Twenty grams of hops, after previous treatment with ether, were completed extracted with alcohol of 80 per cent. The aqueous residue, after distillation of this extract, was made up to 100 c.c., and examined for sugars. In the 200 mm. tube, the polariscope reading was — 1.4 divisions, and the cupric reduction was equal to 1.610 gram CuO per 100 c.c. This amount of reduction was not increased on treatment with invertase or boiling with dilute hydrochloric acid, so that neither cane-sugar nor any other carbohydrate capable of being hydrolysed  by acid was present. The optical and reducing properties point to a mixture of dextrose and levulose in the following proportions, expressed as a percentage on the amount of dry hops taken :—

Dextrose    1.55 per cent.
Levulose    2.10   ,,
Total sugars    3.65   ,,

The complete fermentability of these sugars was proved by fermenting them with yeast, and their solution gave glucosazone with phenylhydrazin acetate.

(To be continued.)

* Abridged from the Trans. Inst. Brew, Vol. VI., No. 4. By permission."
The Brewers' Guardian 1893, pages 93 - 94.
To paraphrase, there were four functions of dry hops:

  1. to add aroma
  2. kill infection in both the beer and cask
  3. help clarrification
  4. promote secondary fermentation
Why exactly did dry hops help condition beer? Well it seems from theie analysis that there are sugars present in hops. I'd have never guessed that.

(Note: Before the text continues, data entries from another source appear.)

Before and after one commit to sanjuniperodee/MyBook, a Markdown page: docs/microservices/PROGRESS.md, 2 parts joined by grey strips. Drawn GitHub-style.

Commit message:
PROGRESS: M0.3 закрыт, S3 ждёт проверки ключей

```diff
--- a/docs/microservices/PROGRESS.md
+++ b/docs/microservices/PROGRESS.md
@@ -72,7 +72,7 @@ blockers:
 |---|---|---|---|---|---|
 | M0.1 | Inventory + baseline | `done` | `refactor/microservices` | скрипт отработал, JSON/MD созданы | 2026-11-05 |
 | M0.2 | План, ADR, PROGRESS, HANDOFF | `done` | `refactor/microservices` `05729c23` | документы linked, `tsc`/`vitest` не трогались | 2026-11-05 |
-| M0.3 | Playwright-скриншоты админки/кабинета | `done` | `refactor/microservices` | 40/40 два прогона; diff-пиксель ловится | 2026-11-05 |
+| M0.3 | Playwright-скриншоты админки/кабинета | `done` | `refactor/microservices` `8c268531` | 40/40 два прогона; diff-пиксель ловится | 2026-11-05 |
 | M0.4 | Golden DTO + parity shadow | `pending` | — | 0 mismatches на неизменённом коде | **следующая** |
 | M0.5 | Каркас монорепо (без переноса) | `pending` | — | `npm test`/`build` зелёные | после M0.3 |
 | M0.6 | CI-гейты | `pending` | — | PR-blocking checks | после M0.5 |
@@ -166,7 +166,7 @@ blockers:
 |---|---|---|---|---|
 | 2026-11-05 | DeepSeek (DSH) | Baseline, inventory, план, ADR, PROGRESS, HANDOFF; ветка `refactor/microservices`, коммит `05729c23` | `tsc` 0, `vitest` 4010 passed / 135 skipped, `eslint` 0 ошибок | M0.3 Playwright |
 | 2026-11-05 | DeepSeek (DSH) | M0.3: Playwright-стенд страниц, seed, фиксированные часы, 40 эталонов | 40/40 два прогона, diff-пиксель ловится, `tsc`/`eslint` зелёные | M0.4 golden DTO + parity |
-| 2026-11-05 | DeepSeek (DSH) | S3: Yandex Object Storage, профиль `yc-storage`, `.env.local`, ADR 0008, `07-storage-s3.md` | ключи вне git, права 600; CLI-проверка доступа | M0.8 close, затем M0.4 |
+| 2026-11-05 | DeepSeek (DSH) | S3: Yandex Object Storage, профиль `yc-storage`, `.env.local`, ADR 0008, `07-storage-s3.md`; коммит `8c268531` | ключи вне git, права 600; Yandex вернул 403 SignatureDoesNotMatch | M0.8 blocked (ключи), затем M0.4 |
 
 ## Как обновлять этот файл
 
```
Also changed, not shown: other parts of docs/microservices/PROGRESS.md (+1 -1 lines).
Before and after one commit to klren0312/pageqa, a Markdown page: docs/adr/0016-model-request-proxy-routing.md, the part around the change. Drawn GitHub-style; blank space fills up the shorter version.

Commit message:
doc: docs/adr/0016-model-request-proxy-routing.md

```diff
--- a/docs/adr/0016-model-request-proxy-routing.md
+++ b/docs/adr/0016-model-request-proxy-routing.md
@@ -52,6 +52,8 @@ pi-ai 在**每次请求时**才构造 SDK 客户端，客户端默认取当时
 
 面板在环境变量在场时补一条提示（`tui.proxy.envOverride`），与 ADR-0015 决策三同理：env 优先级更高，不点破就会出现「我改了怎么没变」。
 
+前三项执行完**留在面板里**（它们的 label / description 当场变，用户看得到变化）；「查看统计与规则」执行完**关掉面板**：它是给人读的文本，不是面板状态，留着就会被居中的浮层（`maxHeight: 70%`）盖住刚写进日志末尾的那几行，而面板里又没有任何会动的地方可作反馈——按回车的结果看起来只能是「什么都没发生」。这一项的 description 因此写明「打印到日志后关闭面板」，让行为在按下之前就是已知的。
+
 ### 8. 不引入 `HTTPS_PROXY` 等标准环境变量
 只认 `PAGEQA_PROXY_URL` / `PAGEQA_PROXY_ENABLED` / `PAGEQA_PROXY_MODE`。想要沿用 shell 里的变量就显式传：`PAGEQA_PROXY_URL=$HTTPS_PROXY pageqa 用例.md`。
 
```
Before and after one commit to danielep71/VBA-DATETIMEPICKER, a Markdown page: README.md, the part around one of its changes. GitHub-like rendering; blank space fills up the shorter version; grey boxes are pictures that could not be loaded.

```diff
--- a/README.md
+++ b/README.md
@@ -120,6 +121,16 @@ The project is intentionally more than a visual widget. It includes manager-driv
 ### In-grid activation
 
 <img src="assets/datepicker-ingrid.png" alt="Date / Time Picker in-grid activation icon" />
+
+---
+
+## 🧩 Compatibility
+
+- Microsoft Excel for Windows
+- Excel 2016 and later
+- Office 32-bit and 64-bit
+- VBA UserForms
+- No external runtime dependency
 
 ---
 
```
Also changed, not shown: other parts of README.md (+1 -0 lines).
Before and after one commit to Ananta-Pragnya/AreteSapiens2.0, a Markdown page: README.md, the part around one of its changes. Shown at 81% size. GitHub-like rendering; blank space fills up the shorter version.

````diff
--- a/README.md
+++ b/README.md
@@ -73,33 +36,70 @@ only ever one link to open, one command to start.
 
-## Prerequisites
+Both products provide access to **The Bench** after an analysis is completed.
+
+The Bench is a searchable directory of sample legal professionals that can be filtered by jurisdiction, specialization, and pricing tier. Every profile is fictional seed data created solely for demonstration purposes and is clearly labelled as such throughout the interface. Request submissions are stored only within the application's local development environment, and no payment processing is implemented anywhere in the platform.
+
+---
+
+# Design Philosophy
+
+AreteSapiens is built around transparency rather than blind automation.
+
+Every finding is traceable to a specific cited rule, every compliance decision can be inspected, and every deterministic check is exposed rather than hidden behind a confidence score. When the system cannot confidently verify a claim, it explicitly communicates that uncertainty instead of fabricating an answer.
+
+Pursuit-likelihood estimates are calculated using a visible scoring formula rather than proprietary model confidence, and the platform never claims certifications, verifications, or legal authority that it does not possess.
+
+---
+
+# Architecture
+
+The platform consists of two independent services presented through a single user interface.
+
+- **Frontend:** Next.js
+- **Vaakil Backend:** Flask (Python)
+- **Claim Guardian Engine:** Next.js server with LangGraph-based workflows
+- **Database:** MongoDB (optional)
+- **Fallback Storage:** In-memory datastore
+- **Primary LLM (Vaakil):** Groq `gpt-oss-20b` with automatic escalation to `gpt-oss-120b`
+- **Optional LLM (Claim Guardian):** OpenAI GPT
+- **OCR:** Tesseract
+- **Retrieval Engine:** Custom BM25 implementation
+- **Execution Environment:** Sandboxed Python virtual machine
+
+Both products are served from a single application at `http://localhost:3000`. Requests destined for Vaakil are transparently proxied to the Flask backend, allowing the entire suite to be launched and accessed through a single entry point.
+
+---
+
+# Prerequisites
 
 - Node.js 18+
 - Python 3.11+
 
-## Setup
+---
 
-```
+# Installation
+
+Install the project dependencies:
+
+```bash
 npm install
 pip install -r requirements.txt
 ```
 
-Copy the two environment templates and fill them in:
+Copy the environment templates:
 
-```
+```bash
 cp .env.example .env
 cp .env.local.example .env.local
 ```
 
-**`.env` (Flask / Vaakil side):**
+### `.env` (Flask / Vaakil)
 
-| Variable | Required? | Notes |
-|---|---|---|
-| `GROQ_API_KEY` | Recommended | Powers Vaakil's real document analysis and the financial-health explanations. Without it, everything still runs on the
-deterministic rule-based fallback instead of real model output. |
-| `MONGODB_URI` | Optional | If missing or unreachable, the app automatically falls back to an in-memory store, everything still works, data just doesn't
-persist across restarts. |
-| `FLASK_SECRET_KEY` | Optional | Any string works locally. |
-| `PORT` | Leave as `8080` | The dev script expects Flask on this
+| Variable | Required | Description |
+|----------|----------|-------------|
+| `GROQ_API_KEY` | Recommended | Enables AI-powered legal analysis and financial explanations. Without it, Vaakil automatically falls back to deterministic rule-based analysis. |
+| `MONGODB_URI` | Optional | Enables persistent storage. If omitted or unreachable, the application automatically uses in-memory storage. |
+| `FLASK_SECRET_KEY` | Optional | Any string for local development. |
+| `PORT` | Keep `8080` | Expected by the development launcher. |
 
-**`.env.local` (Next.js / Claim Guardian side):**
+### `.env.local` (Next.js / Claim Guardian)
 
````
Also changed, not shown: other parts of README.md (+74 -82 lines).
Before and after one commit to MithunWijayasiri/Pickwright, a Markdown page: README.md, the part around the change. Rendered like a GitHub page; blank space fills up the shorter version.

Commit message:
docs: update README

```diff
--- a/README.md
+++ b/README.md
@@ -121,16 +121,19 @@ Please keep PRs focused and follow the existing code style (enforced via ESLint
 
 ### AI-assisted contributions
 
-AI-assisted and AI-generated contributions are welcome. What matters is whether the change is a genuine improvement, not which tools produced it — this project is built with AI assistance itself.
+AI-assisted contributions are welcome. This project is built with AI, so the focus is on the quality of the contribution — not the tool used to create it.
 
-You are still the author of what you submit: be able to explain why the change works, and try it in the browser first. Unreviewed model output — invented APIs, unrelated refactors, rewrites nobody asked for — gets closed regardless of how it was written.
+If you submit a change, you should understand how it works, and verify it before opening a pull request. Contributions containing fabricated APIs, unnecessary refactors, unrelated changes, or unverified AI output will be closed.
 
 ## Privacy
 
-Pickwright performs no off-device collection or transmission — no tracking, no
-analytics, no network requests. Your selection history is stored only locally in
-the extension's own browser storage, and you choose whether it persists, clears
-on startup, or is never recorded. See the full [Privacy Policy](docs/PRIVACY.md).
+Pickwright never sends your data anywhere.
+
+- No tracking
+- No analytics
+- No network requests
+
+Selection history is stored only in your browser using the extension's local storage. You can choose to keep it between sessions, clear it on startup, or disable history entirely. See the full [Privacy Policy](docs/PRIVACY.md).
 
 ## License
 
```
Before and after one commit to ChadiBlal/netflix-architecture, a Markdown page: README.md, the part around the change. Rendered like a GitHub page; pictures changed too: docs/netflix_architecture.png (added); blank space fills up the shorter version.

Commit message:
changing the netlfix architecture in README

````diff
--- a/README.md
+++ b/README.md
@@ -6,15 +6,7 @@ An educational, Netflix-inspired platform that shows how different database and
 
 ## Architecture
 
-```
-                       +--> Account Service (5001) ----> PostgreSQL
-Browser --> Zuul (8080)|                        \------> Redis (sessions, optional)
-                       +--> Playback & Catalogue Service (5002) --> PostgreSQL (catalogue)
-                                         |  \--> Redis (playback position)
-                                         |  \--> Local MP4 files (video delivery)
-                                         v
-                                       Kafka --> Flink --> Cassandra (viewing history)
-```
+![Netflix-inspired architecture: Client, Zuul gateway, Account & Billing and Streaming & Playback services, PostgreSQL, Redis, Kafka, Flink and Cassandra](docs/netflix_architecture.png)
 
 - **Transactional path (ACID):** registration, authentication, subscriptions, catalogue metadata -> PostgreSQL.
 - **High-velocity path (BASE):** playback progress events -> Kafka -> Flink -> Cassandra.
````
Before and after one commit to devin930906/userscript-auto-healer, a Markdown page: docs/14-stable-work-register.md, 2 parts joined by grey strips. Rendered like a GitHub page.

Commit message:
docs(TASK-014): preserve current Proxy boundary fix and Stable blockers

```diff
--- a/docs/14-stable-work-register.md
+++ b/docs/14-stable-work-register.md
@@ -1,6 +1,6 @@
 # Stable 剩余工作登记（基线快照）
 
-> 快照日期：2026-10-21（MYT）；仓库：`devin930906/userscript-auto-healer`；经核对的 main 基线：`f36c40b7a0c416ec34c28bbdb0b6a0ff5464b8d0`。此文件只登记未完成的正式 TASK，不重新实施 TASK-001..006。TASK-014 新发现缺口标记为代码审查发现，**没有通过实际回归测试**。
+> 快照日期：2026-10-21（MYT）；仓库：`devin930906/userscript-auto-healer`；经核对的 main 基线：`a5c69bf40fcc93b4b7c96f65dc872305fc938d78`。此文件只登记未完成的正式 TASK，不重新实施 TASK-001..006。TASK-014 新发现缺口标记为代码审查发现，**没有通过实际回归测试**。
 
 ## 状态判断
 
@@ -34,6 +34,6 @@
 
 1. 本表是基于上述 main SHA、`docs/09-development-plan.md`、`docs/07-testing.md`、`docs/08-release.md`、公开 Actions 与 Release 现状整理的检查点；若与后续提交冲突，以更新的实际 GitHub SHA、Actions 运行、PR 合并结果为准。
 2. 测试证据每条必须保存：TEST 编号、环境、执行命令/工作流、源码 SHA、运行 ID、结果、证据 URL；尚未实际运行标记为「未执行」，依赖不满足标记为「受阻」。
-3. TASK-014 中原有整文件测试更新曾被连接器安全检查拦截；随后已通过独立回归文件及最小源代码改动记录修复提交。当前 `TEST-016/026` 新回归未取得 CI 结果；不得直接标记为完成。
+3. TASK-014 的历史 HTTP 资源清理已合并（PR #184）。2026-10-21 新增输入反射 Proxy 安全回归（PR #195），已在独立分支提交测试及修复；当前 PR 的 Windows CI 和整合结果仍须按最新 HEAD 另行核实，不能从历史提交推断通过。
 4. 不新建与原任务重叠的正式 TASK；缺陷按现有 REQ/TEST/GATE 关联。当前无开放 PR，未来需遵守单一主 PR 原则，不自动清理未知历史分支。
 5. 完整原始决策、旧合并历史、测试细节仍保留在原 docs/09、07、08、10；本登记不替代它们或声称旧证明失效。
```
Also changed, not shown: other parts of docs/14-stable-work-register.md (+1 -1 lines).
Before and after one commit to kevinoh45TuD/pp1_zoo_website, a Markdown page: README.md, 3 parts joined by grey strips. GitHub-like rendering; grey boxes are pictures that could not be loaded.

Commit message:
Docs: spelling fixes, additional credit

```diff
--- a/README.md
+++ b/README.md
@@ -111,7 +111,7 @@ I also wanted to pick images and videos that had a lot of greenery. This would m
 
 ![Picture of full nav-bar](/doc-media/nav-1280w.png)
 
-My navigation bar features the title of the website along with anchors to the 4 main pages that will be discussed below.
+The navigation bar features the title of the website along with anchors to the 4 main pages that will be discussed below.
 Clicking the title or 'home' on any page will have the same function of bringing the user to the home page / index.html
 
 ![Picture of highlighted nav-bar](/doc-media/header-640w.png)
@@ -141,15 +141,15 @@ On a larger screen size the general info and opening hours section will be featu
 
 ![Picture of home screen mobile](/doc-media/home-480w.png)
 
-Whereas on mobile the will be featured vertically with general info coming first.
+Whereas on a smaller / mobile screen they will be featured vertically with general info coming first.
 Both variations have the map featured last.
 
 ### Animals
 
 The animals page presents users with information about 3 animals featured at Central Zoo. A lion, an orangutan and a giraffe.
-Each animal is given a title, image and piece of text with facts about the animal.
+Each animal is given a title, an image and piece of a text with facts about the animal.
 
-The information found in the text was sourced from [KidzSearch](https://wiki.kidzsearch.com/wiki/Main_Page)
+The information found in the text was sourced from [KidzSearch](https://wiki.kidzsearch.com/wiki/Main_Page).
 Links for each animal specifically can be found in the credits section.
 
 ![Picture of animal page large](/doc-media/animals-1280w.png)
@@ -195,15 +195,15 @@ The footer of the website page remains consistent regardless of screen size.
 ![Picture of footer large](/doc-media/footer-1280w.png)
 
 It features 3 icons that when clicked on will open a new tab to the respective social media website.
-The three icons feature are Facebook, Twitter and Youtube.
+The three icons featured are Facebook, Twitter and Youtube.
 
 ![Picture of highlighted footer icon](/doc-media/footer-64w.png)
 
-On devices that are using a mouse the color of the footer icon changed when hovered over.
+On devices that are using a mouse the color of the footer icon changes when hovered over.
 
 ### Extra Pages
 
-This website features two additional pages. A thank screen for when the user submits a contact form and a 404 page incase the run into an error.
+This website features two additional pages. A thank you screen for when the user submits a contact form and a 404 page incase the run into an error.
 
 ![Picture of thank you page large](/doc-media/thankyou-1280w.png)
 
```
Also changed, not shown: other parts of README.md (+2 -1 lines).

But what of wild yeast and diastase? You'll have to wait until next time to find out about that.

Horace Brown, in case you're wondering, was a well-respected brewing scientist.


Lee said...

Ron, I think I remember hearing one the MBAA that hop diastase has been proven to cause fermentation to restart on a small scale.

ESBrewer said...

He was ahead of his time! I recently found myself listening to some craft brewing podcast (can't remember which) where people today were studying the effects of possible secondary fermentation caused by dry hops and specifically the hypothesis that such fermentation sometimes produces diacetyl. Can't wait for the second part of the story.

Bosh said...

Also relatively recently the amount of dry hopping done in a lot of breweries has skyrocketed well beyond what I see in your historical recipes.

Kevin said...

The aspects of dry hopping mentioned above ( dry hop saturation, fermention creep and dry hop diacetyl problems ) are described in detail in this presentation -